**SUPPLIED ENTRIES:**
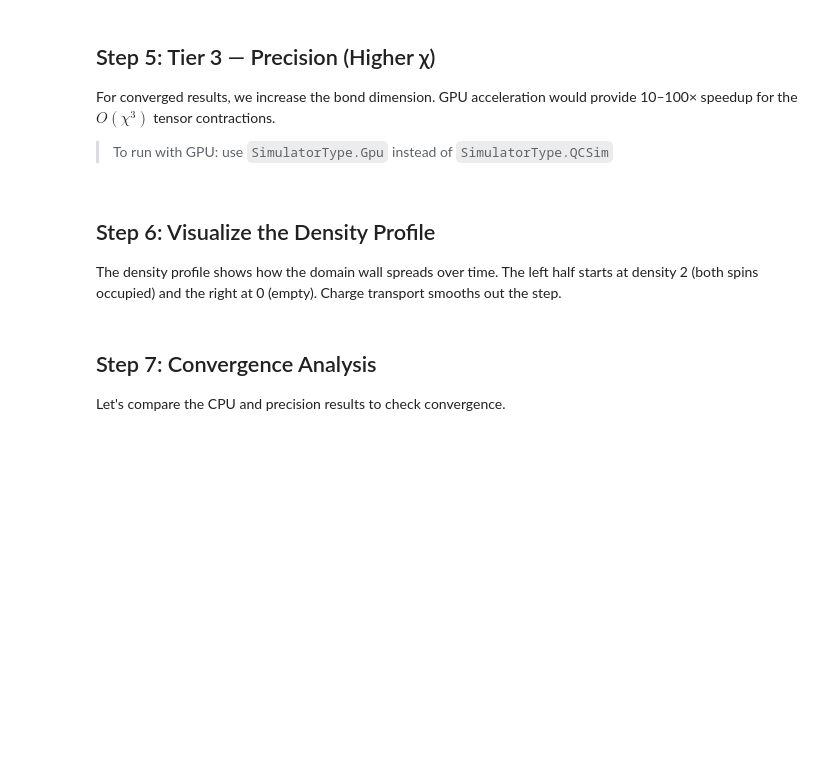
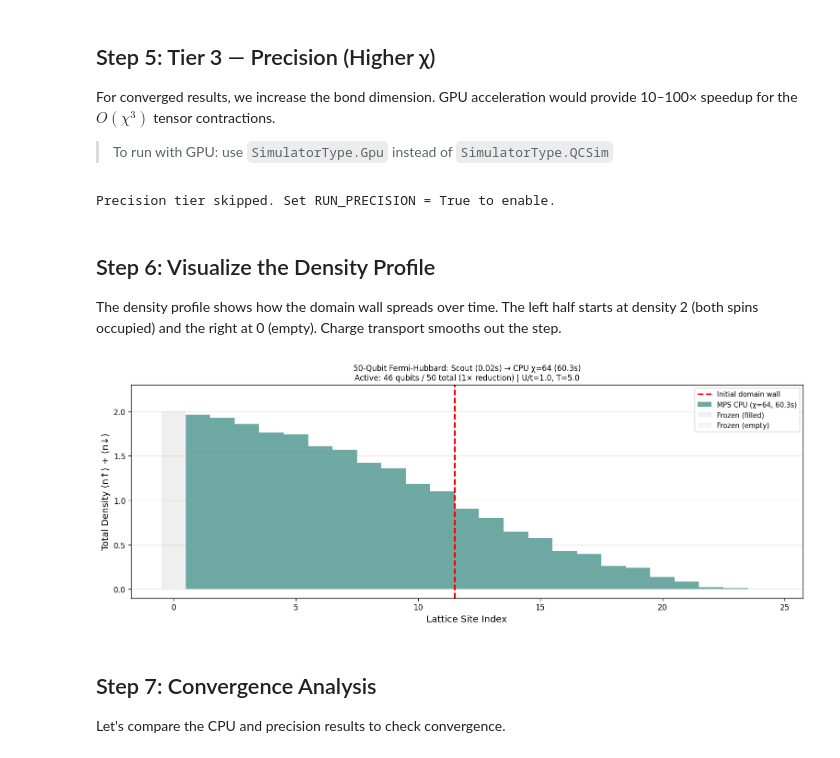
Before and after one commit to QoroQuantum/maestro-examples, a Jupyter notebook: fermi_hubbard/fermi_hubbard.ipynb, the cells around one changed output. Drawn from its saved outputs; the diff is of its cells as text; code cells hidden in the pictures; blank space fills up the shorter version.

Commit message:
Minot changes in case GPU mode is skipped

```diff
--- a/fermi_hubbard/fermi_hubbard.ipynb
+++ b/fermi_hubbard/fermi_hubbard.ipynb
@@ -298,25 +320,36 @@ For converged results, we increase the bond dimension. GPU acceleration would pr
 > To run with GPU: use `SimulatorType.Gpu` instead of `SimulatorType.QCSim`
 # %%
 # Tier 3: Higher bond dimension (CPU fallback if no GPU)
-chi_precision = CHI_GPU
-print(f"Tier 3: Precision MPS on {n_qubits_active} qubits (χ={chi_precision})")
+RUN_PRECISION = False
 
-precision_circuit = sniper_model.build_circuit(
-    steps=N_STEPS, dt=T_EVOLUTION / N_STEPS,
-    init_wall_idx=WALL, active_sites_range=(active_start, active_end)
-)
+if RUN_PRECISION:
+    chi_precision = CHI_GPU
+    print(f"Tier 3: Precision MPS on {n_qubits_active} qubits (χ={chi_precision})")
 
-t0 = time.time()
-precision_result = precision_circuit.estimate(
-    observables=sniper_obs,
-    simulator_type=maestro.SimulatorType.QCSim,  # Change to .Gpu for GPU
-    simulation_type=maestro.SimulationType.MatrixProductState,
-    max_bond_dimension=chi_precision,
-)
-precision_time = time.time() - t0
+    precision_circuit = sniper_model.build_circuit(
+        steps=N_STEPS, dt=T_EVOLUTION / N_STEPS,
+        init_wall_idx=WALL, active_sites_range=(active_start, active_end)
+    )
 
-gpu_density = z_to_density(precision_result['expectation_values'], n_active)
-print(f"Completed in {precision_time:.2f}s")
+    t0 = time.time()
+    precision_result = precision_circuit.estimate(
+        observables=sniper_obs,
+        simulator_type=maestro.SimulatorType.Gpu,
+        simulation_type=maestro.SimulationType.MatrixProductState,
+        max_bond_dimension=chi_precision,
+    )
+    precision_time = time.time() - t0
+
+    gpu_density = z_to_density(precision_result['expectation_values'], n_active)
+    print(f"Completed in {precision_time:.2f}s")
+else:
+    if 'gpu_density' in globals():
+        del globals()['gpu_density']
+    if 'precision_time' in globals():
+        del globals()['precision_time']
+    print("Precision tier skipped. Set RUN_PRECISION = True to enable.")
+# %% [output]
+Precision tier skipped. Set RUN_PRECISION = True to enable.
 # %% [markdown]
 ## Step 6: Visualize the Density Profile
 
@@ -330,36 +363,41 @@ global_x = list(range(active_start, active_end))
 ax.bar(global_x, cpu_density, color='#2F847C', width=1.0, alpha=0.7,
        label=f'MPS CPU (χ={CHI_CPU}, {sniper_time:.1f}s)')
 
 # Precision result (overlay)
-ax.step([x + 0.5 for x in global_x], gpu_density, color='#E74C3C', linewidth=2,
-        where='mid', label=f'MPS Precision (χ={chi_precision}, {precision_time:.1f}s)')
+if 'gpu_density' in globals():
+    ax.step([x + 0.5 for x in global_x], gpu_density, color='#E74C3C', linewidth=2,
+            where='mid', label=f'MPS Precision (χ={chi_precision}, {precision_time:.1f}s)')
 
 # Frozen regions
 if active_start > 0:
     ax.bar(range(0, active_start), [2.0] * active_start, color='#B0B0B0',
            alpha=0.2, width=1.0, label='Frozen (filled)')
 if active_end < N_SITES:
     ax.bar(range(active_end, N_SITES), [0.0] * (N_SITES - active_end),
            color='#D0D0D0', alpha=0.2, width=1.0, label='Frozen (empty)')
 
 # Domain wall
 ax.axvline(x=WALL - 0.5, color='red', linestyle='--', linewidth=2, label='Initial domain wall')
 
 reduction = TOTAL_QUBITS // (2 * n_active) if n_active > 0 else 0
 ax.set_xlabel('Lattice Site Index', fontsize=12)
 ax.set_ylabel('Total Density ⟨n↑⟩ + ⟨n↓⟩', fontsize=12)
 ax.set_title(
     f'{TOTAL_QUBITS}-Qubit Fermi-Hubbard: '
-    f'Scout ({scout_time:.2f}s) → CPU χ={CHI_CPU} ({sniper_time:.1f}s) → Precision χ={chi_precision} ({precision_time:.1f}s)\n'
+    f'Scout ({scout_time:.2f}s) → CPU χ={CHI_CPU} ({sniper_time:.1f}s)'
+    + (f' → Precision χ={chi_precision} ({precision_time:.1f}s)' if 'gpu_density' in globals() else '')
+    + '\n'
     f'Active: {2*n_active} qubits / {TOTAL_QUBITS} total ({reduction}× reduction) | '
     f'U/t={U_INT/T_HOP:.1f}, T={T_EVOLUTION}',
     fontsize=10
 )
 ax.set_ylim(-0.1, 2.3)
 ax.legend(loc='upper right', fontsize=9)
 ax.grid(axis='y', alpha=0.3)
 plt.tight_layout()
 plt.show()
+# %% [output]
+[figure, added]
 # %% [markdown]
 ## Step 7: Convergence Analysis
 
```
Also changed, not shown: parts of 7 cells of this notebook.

**TASK REQUIREMENTS:**
Check each line of the records for the word "color", then state how many lines have it, as a number only.

**EXERCISE SOLUTION:**
6